RPM verification fails with unsatisfied dependencies for libraries provided by the RPM

Andy Helten andy.helten at dot21rts.com
Thu Dec 3 22:03:51 UTC 2009

Mitko Haralanov <mitko at qlogic.com> wrote:
> On Wed, 2 Dec 2009 09:11:56 -0800
> Andy Helten <andy.helten at dot21rts.com> wrote:
>> The problem I am having is that dependency checking fails during 
>> verification for the shared libraries provided by my RPM unless a 
>> previous version of my RPM is already installed.  I would prefer to 
>> leave dependency checking enabled and do not want to maintain the 
>> dependencies on my own.  The question is:  how do I force RPM 
>> verification to recognize the shared libraries provided by that RPM so 
>> that is doesn't (incorrectly) complain about unsatisfied dependencies.  
>> Note that this failed dependency check does not prevent installation, it 
>> just causes "rpm --verify --package blah-" to fail.
> I believe that what's happening here is that RPM is automatically
> generating dependencies by examining the content of your RPM. It
> notices that it contains shared objects (which fills in the "Provides")
> and it notices that it contains executables linked against shared
> objects (which fills in the "Requires").
> --verify works on look at your package and comparing it against the
> metadata in the database.
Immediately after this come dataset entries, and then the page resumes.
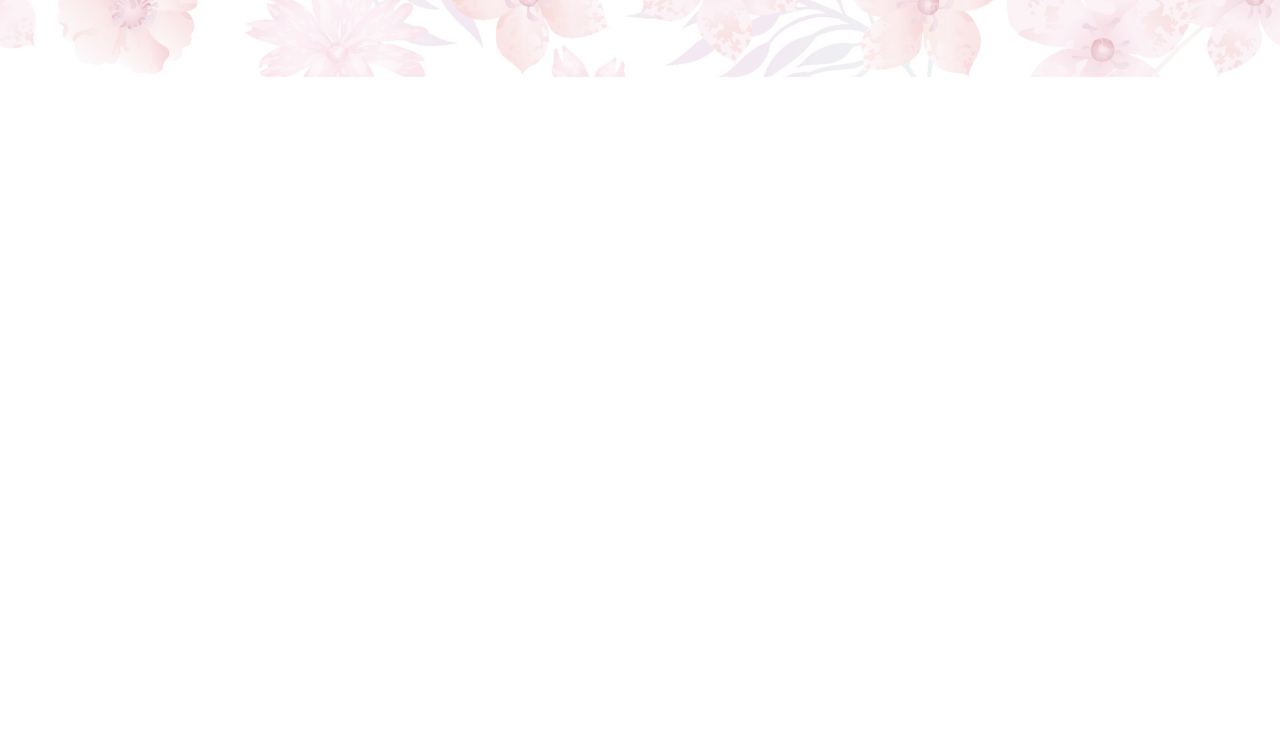
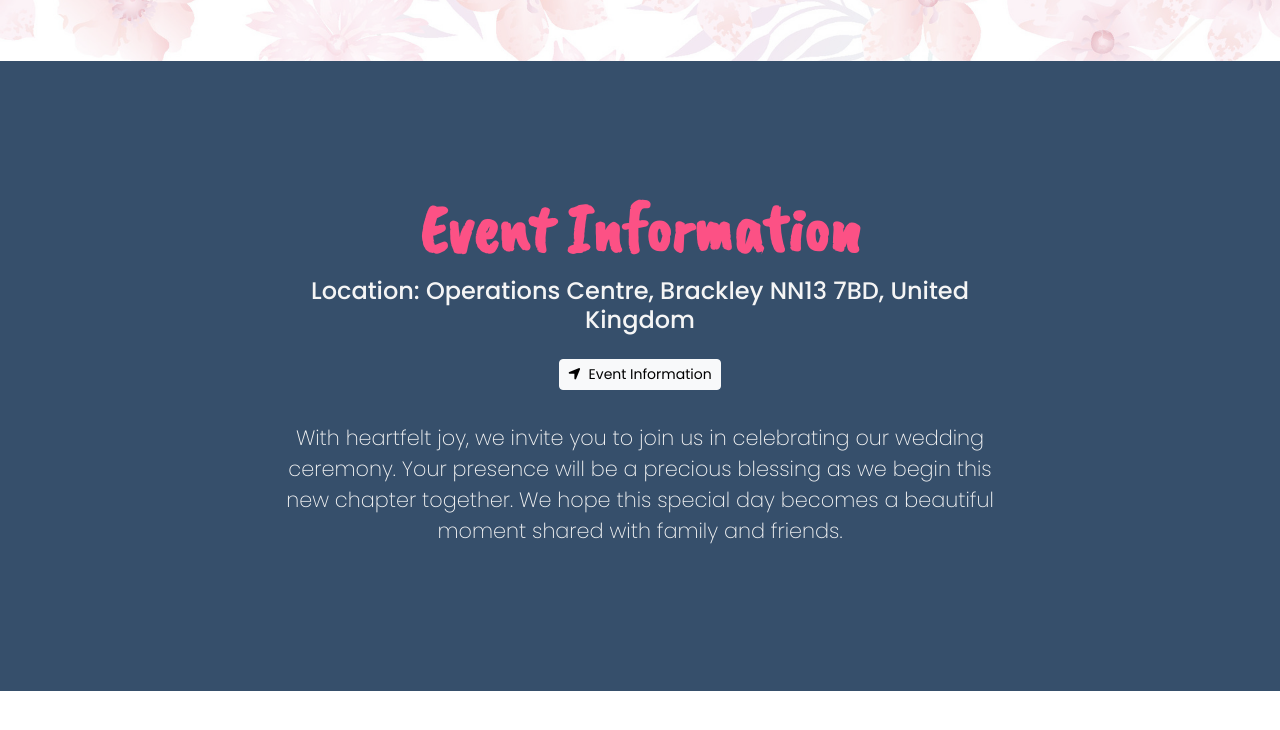
Before and after one commit to naufallevi/bs-5.3-wedding-invitation, a plain HTML site: page index.html in a window 1280 px wide. Shown: the part 1626-2356 px from the top of the page. Before the commit the page ends 2000 px from the top, so only its background shows below. Drawn offline with nearby package versions, Linux system fonts and the light colour scheme.

Commit message:
menambahkan section information

```diff
--- a/index.html
+++ b/index.html
@@ -22,7 +22,7 @@
         <h4>Dear Sir/Madam,</h4>
         <h1>George & Carmen</h1>
         <p>We are delighted to announce that we will be celebrating our wedding on:</p>
-        <a href="#undangan" class="btn btn-lg mt-4"><i class="fa-solid fa-eye me-2"></i>Details</a>
+        <a href="#invitation" class="btn btn-lg mt-4"><i class="fa-solid fa-envelope-open me-2"></i>Open Invitation<i class="fa-solid fa-envelope-open ms-2"></i></a>
         <div class="my-countdown simply-countdown-circle mt-5"></div>
       </main>
     </section>
@@ -106,6 +106,22 @@
         </div>
       </div>
     </section>
+
+    <section id="information" class="information">
+      <div class="container">
+        <div class="row justify-content-center">
+          <div class="col-md-8 col-10 text-center">
+            <h2>Event Information</h2>
+            <h3 class="location">Location: Operations Centre, Brackley NN13 7BD, United Kingdom</h3>
+            <a href="https://maps.app.goo.gl/3JFsdhqiupNiMAxB9" target="_blank" class="btn btn-sm btn-light my-3"><i class="fa fa-location-arrow me-2"></i>Event Information</a>
+            <p class="description">
+              With heartfelt joy, we invite you to join us in celebrating our wedding ceremony. Your presence will be a precious blessing as we begin this new chapter together. We hope this special day becomes a beautiful moment shared with
+              family and friends.
+            </p>
+          </div>
+        </div>
+      </div>
+    </section>
     <!-- HOME END -->
 
     <!-- BOOTSTRAP -->
--- a/styles.css
+++ b/styles.css
@@ -12,7 +12,7 @@
 body {
   font-family: var(--font-poppons);
   font-size: 1.2rem;
-  min-height: 2000px;
+  min-height: 8000px;
 }
 
 /* HERO */
@@ -28,7 +28,7 @@ body {
   background-size: cover;
   background-position: center;
   z-index: -1;
-  filter: grayscale(900%) sepia(35%);
+  filter: grayscale(90%) sepia(35%);
 }
 
 .hero {
@@ -71,7 +71,7 @@ body {
 
 /* NAVBAR */
 .mynavbar {
-  background-color: rgb(255 255 255 / 0.5);
+  background-color: rgb(255 255 255 / 0.5) !important;
   backdrop-filter: blur(4px);
 }
 
@@ -97,7 +97,7 @@ body {
   min-height: 100vh;
   /* height: 100vh; */
   margin-top: -6rem;
-  padding-top: 12rem;
+  padding-top: 11rem;
   padding-bottom: 5rem;
   /* overflow: hidden; */
 }
@@ -116,7 +116,7 @@ body {
   z-index: -11;
 }
 
-.home h2 {
+.home h2 ,.information h2 {
   font-family: var(--font-caveat);
   font-weight: bold;
   font-size: 4.2rem;
@@ -167,12 +167,27 @@ body {
   width: 80px;
 }
 
+.information {
+  background-color: var(--color1);
+  color: var(--color3);
+  padding-top: 8rem;
+  padding-bottom: 8rem;
+}
+
+.information .location {
+  font-size: 1.5rem;
+}
+
+.information .description {
+  font-size: 1.3rem;
+  font-weight: 200;
+  margin-top: 1rem;
+}
 /* HOME END */
 
 /* RESPONSIVE BREAKPOINTS */
 /* EXTRA LARGE */
 @media screen and (max-width: 1200px) {
-
   /* HOME */
   .home .couple .heart {
     transform: translate(-50%, 15px);
@@ -194,7 +209,7 @@ body {
     gap: 1.2rem;
   }
 
-  .simply-countdown-circle>.simply-section {
+  .simply-countdown-circle > .simply-section {
     padding: 40px;
   }
 
@@ -215,7 +230,7 @@ body {
     gap: 0.9rem;
   }
 
-  .simply-countdown-circle>.simply-section {
+  .simply-countdown-circle > .simply-section {
     padding: 35px;
     width: 90px;
     height: 90px;
@@ -240,7 +255,7 @@ body {
     gap: 0.7rem;
   }
 
-  .simply-countdown-circle>.simply-section {
+  .simply-countdown-circle > .simply-section {
     padding: 25px;
     width: 70px;
     height: 70px;
@@ -265,11 +280,10 @@ body {
     gap: 0.4rem;
   }
 
-  .simply-countdown-circle>.simply-section {
+  .simply-countdown-circle > .simply-section {
     padding: 25px;
     width: 60px;
     height: 60px;
   }
 }
-
 /* RESPONSIVE BREAKPOINTS END */
```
Since your database does not have anything
> that satisfies the requirements of your package, it complains.
> If you want to check whether your package will install correctly before
> installing use '--test' rather then '--verify'
> On a separate note, if you don't want to have RPM automatically
> generate dependencies, use the 'AutoReq: 0' field in your spec file.
> You can still specify dependencies using the 'Requires' and 'Provides'
> fields, which RPM will consider.
> Hope this helps.

Yes, this did help.  Thank you.  I had only just discovered the '--test' 
option and started thinking maybe it was more appropriate.  But I also 
discovered that '--test' only performs MD5 verification over the RPM 
header.  That is, it does not perform MD5 verification over the packaged 
files but, then, neither does '--verify'.  Apparently only '--checksig' 
does that.  This means an install that passes '--test' could fail to 
install due to file corruption outside of the RPM header.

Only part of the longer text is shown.